((
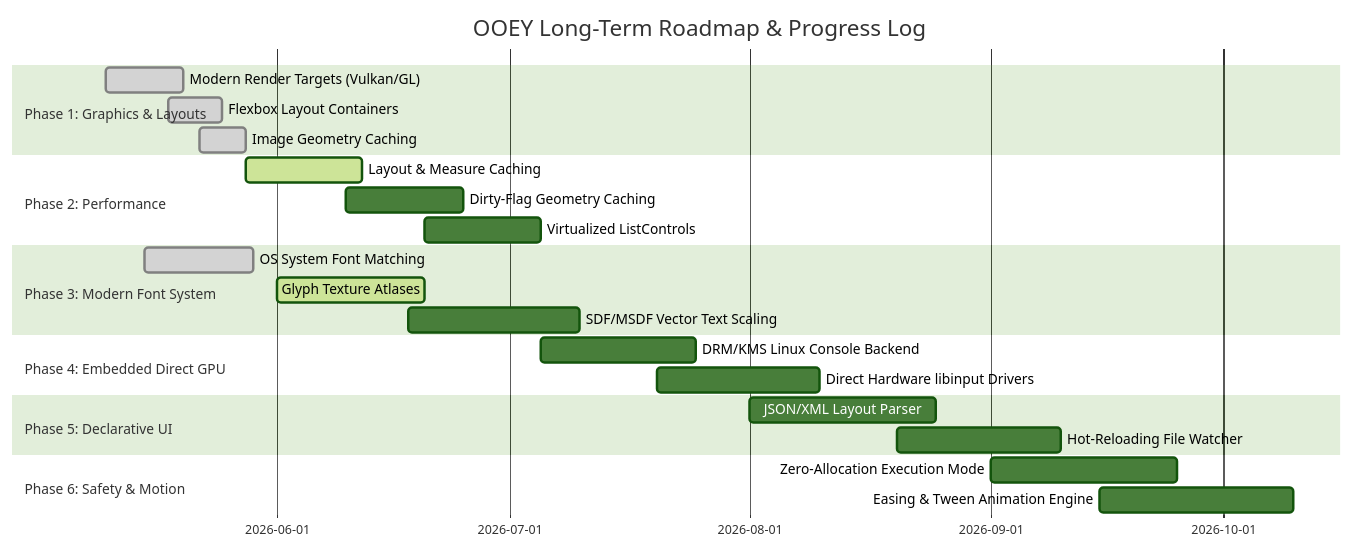
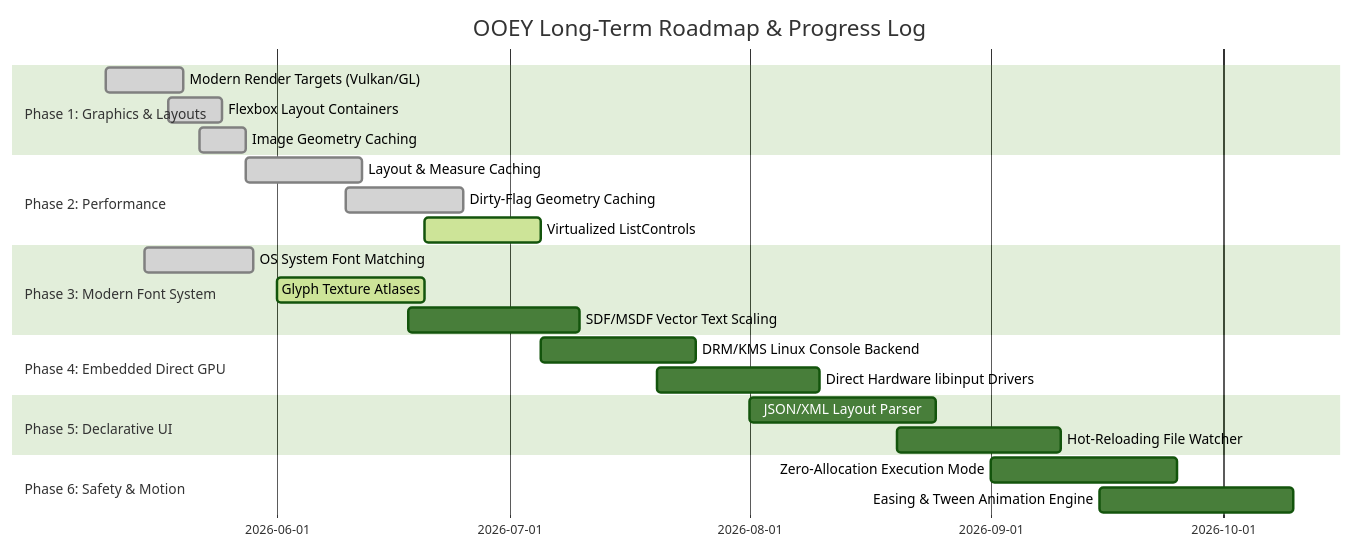
One commit to Corey255A1/ooey changed the diagram in docs/09-architectural-analysis-and-technical-roadmap.md. Above: the diagram before and after it, drawn with Mermaid (forest theme). The commit also changed other lines of this file and 39 other files, not shown here.

````diff
--- a/docs/09-architectural-analysis-and-technical-roadmap.md
+++ b/docs/09-architectural-analysis-and-technical-roadmap.md
@@ -107,26 +109,26 @@
 ```mermaid
 gantt
     title OOEY Long-Term Roadmap & Progress Log
     dateFormat  YYYY-MM-DD
     section Phase 1: Graphics & Layouts
     Modern Render Targets (Vulkan/GL)  :done, g1, 2026-05-10, 2026-05-20
     Flexbox Layout Containers          :done, g2, 2026-05-18, 2026-05-25
     Image Geometry Caching             :done, g3, 2026-05-22, 2026-05-28
     section Phase 2: Performance
-    Layout & Measure Caching           :active, p1, 2026-05-28, 2026-06-12
-    Dirty-Flag Geometry Caching        :p2, 2026-06-10, 2026-06-25
-    Virtualized ListControls           :p3, 2026-06-20, 2026-07-05
+    Layout & Measure Caching           :done, p1, 2026-05-28, 2026-06-12
+    Dirty-Flag Geometry Caching        :done, p2, 2026-06-10, 2026-06-25
+    Virtualized ListControls           :active, p3, 2026-06-20, 2026-07-05
     section Phase 3: Modern Font System
     OS System Font Matching            :done, f1, 2026-05-15, 2026-05-29
     Glyph Texture Atlases              :active, f2, 2026-06-01, 2026-06-20
     SDF/MSDF Vector Text Scaling       :f3, 2026-06-18, 2026-07-10
     section Phase 4: Embedded Direct GPU
     DRM/KMS Linux Console Backend      :e1, 2026-07-05, 2026-07-25
     Direct Hardware libinput Drivers   :e2, 2026-07-20, 2026-08-10
     section Phase 5: Declarative UI
     JSON/XML Layout Parser             :l1, 2026-08-01, 2026-08-25
     Hot-Reloading File Watcher         :l2, 2026-08-20, 2026-09-10
     section Phase 6: Safety & Motion
     Zero-Allocation Execution Mode     :s1, 2026-09-01, 2026-09-25
     Easing & Tween Animation Engine    :s2, 2026-09-15, 2026-10-10
 ```
````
))
■ Task brief: Copy, word for word, the line that contains "section Phase 6: Safety & Motion" and every line after it through the end of the records, and nothing else.

■ Solved problem:
     section Phase 6: Safety & Motion
     Zero-Allocation Execution Mode     :s1, 2026-09-01, 2026-09-25
     Easing & Tween Animation Engine    :s2, 2026-09-15, 2026-10-10
 ```
````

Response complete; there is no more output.